*Your objective*.
Only the lines holding "Nachten" are wanted; find them in the listing and return each one.

======== Data records ========

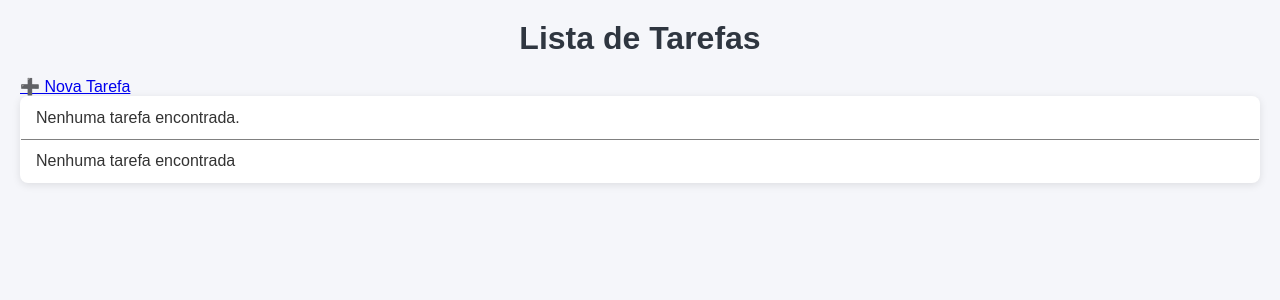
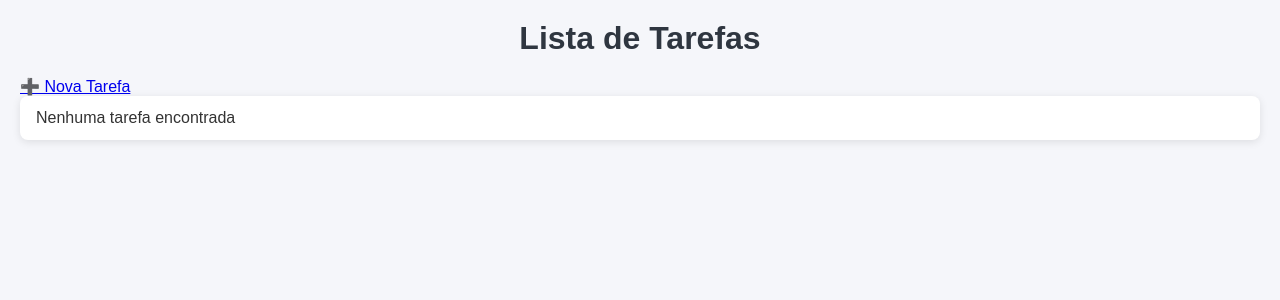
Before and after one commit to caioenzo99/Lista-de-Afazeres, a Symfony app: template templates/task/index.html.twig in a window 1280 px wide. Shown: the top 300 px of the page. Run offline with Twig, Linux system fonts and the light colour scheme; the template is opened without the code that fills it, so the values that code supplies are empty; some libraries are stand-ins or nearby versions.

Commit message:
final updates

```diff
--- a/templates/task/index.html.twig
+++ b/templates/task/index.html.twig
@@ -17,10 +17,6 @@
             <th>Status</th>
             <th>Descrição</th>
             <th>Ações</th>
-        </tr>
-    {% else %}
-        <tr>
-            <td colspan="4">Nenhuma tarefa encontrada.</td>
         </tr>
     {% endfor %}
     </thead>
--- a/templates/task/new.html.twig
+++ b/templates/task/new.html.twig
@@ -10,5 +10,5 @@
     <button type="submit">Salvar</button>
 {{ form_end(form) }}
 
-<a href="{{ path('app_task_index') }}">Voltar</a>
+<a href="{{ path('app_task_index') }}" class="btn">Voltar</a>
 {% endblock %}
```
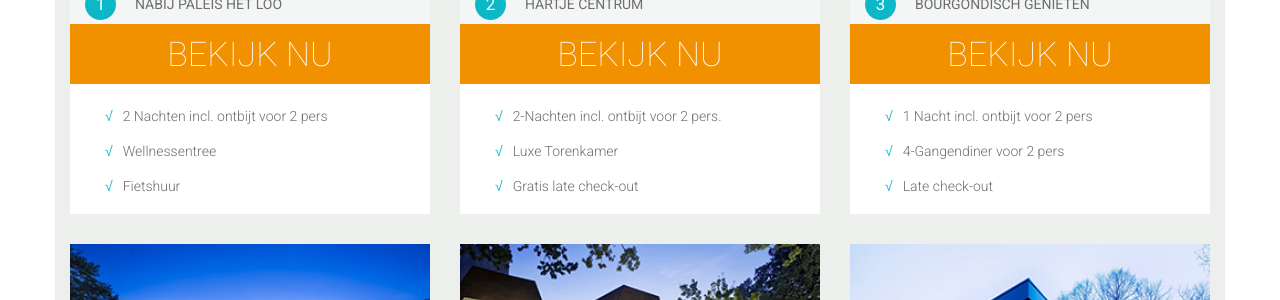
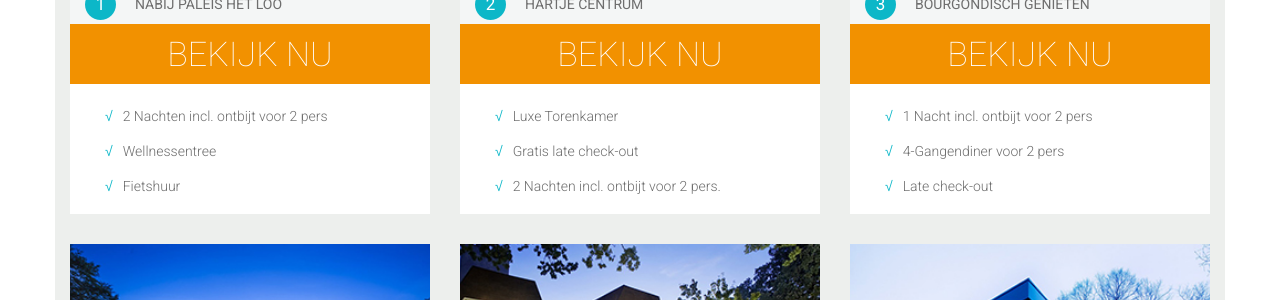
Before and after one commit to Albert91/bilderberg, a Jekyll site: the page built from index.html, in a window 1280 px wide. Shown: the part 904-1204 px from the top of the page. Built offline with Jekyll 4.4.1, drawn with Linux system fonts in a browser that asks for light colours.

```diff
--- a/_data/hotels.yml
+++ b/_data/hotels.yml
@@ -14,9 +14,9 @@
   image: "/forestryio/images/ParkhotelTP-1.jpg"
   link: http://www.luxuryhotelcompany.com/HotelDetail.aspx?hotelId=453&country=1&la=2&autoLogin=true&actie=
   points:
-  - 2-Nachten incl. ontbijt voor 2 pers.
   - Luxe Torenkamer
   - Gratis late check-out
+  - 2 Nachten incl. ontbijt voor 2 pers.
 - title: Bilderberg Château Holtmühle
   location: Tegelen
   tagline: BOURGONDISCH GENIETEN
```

========

*Output below*.
-  - 2-Nachten incl. ontbijt voor 2 pers.
+  - 2 Nachten incl. ontbijt voor 2 pers.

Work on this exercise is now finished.